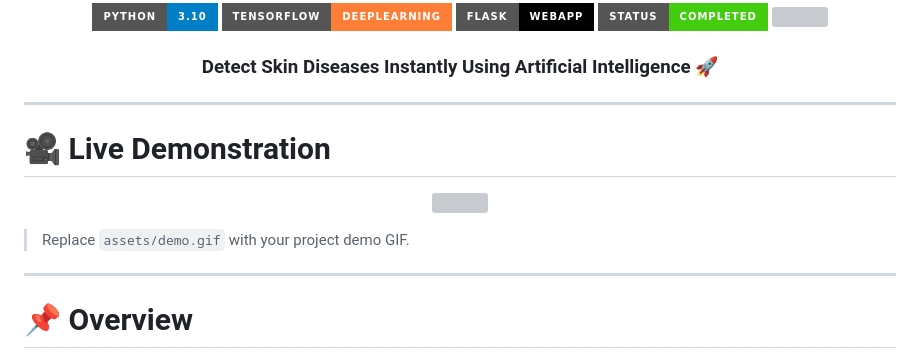
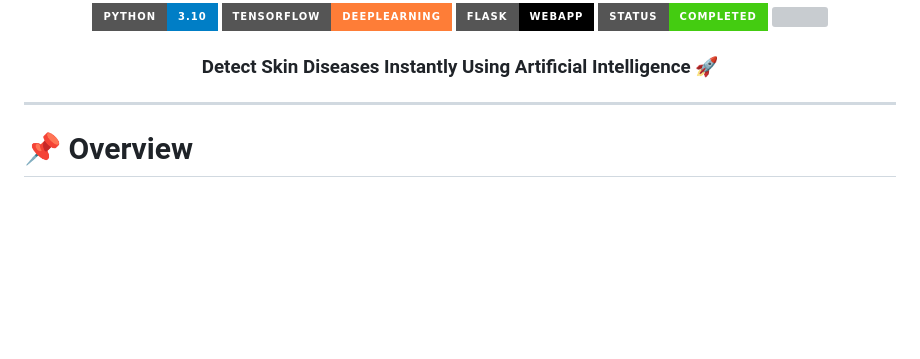
Before and after one commit to Sprasad-2002/Skin-Disease-Detection-System, a Markdown page: README.md, the part around the change. Rendered like a GitHub page; badges without logos; blank space fills up the shorter version; grey boxes are pictures that could not be loaded.

Commit message:
Remove live demonstration from README
Removed live demonstration section from README.

```diff
--- a/README.md
+++ b/README.md
@@ -18,15 +18,7 @@
 
 ---
 
-# 🎥 Live Demonstration
 
-<p align="center">
-<img src="assets/demo.gif" width="100%">
-</p>
-
-> Replace `assets/demo.gif` with your project demo GIF.
-
----
 
 # 📌 Overview
 
```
• • • •
» **What to do**:
Please copy exactly, and only, the lines running from the one containing "Removed live demonstration" through the end of the listing.

» **Exercise answer**:
Removed live demonstration section from README.

```diff
--- a/README.md
+++ b/README.md
@@ -18,15 +18,7 @@
 
 ---
 
-# 🎥 Live Demonstration
 
-<p align="center">
-<img src="assets/demo.gif" width="100%">
-</p>
-
-> Replace `assets/demo.gif` with your project demo GIF.
-
----
 
 # 📌 Overview
 
```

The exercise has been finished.